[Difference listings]
---------------

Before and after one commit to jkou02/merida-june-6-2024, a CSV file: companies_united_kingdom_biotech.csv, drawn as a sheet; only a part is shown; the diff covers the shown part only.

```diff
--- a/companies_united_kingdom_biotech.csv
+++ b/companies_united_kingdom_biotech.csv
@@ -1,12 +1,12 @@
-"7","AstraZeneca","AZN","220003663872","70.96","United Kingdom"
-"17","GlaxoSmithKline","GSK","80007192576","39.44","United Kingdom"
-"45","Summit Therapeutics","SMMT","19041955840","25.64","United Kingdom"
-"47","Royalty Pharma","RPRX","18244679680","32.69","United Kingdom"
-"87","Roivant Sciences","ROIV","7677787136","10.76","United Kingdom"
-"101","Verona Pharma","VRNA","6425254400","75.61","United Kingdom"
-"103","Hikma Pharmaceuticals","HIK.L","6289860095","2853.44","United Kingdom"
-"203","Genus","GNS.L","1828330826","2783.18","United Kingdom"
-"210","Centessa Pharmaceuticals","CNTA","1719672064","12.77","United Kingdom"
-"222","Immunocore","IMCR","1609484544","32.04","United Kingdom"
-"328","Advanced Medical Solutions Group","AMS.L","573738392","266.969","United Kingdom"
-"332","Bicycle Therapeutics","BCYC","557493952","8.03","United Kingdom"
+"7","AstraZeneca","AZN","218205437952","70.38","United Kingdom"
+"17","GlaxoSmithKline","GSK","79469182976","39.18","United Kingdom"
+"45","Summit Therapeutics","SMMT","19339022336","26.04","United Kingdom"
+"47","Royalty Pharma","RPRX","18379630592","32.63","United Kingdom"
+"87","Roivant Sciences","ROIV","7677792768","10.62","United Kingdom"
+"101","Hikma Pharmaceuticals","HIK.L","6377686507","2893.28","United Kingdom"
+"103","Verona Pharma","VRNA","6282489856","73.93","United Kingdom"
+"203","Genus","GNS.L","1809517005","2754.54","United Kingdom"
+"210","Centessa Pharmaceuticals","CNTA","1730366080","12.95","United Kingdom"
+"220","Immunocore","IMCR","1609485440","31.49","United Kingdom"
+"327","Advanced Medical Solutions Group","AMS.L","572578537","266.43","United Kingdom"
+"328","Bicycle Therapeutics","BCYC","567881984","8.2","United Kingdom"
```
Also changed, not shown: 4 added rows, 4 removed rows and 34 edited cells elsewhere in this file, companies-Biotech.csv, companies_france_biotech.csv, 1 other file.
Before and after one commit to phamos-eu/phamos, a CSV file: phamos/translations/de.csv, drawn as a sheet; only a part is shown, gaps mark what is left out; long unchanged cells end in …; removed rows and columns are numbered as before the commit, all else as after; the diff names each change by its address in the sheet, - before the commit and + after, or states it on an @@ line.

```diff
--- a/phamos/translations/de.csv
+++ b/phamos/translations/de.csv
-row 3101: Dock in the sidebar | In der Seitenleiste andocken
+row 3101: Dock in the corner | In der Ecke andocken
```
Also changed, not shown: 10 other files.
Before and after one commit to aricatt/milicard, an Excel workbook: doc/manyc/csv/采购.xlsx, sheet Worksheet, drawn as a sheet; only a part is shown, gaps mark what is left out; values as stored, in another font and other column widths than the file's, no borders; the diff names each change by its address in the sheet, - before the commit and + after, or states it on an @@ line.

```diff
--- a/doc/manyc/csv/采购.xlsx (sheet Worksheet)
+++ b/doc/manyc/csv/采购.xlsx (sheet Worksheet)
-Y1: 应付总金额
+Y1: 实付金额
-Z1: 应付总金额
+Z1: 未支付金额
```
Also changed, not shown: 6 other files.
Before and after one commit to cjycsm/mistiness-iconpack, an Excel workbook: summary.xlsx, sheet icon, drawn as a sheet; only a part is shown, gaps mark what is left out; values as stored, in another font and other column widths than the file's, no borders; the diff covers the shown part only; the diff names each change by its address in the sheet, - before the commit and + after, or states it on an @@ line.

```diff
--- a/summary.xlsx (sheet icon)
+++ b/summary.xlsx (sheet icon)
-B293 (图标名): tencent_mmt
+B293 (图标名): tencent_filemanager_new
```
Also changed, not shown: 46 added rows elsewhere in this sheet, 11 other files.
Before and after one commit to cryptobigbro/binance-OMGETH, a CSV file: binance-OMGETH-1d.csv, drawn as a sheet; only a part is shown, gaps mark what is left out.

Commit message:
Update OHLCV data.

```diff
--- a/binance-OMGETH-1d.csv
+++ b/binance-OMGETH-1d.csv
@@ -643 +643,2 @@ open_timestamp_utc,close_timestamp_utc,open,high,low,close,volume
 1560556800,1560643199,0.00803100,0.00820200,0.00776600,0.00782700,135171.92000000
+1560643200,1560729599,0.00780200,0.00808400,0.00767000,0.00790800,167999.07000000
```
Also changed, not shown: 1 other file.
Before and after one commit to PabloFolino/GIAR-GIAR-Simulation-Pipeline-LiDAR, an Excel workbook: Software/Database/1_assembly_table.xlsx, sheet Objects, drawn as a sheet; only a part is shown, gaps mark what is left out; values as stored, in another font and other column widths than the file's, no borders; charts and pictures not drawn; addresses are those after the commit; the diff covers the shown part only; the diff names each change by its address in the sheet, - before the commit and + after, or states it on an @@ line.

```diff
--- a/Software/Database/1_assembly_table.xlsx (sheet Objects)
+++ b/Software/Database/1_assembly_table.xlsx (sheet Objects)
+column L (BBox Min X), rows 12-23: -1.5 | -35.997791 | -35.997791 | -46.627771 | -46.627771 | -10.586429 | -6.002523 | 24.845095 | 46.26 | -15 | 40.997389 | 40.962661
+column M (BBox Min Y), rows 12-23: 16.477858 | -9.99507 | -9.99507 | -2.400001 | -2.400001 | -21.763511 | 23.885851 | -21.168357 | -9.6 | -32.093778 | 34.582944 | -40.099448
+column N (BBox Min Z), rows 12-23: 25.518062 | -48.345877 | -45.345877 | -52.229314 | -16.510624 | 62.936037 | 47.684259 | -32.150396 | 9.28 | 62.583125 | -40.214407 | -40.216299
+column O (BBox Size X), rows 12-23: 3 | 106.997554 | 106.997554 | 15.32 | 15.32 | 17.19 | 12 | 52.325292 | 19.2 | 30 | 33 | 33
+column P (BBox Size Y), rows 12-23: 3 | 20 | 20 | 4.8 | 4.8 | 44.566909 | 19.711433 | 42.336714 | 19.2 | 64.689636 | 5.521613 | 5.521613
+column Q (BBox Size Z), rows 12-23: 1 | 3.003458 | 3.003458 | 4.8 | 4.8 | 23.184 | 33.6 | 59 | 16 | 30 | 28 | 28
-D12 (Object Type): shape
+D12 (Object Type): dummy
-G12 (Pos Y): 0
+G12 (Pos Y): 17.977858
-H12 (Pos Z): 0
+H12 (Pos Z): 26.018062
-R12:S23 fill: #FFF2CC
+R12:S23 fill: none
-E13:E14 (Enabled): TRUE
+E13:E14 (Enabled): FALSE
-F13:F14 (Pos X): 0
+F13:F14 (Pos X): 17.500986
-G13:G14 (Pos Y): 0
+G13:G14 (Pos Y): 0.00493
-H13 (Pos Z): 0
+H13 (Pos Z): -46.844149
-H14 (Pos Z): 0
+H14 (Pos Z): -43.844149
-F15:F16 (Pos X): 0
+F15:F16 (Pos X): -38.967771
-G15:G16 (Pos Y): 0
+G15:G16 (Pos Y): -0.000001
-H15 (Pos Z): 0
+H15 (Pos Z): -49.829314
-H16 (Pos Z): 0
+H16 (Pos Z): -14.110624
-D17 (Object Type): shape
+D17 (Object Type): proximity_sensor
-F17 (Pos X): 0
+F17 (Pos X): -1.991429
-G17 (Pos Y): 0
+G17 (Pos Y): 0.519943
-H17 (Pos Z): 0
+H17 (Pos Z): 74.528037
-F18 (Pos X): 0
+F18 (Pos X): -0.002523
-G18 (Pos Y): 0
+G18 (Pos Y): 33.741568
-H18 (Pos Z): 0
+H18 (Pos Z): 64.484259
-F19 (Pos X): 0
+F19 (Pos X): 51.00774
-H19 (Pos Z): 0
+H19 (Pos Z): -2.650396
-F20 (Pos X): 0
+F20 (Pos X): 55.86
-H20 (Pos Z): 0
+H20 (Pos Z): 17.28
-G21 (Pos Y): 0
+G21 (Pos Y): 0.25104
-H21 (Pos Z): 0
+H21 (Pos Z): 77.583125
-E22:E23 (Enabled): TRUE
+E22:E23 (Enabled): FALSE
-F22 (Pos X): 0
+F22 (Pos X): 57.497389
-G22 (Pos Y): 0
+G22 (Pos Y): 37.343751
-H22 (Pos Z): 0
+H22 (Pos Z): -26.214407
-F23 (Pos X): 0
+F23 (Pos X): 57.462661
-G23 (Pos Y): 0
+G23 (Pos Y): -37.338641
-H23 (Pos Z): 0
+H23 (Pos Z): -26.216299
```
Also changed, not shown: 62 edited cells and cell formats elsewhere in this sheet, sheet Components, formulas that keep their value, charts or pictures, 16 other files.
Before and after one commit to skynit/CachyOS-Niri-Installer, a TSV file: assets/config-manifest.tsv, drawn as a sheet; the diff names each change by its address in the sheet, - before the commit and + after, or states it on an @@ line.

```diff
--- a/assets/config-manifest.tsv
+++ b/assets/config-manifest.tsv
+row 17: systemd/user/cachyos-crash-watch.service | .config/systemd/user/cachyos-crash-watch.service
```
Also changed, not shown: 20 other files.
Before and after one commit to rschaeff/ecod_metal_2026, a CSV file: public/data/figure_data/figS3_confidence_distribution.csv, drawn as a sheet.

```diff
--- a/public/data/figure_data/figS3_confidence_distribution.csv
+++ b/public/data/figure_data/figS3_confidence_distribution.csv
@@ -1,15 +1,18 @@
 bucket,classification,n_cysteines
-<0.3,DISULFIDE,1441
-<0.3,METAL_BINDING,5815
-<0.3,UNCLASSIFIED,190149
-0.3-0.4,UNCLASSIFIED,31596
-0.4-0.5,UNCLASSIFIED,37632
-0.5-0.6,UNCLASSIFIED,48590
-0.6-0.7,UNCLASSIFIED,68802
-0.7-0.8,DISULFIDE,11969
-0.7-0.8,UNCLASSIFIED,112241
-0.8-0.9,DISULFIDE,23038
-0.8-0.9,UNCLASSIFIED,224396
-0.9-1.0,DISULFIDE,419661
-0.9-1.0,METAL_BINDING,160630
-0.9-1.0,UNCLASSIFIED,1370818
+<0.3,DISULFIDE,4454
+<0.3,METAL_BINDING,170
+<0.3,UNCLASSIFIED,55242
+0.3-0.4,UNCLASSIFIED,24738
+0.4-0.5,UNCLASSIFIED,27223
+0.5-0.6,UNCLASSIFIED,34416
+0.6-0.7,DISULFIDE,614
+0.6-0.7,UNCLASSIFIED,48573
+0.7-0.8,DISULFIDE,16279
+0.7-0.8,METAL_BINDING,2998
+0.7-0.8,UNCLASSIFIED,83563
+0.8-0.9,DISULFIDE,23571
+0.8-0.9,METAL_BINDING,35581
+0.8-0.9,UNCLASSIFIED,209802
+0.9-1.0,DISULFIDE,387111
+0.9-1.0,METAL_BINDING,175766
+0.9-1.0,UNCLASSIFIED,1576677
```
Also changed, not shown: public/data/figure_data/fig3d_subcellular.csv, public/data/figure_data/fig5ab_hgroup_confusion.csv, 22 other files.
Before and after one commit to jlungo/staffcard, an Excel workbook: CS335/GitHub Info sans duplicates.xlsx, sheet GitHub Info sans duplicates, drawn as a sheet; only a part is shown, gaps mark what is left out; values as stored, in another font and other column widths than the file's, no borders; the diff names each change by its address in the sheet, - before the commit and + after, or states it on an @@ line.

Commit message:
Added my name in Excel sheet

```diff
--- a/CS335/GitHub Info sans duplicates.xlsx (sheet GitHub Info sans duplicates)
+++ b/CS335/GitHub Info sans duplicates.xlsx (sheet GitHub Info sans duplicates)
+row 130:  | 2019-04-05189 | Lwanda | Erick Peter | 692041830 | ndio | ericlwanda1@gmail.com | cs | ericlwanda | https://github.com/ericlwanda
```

---------------

What you should do
Every line that contains the string "DISULFIDE" should be returned from the data.

Task output
-<0.3,DISULFIDE,1441
-0.7-0.8,DISULFIDE,11969
-0.8-0.9,DISULFIDE,23038
-0.9-1.0,DISULFIDE,419661
+<0.3,DISULFIDE,4454
+0.6-0.7,DISULFIDE,614
+0.7-0.8,DISULFIDE,16279
+0.8-0.9,DISULFIDE,23571
+0.9-1.0,DISULFIDE,387111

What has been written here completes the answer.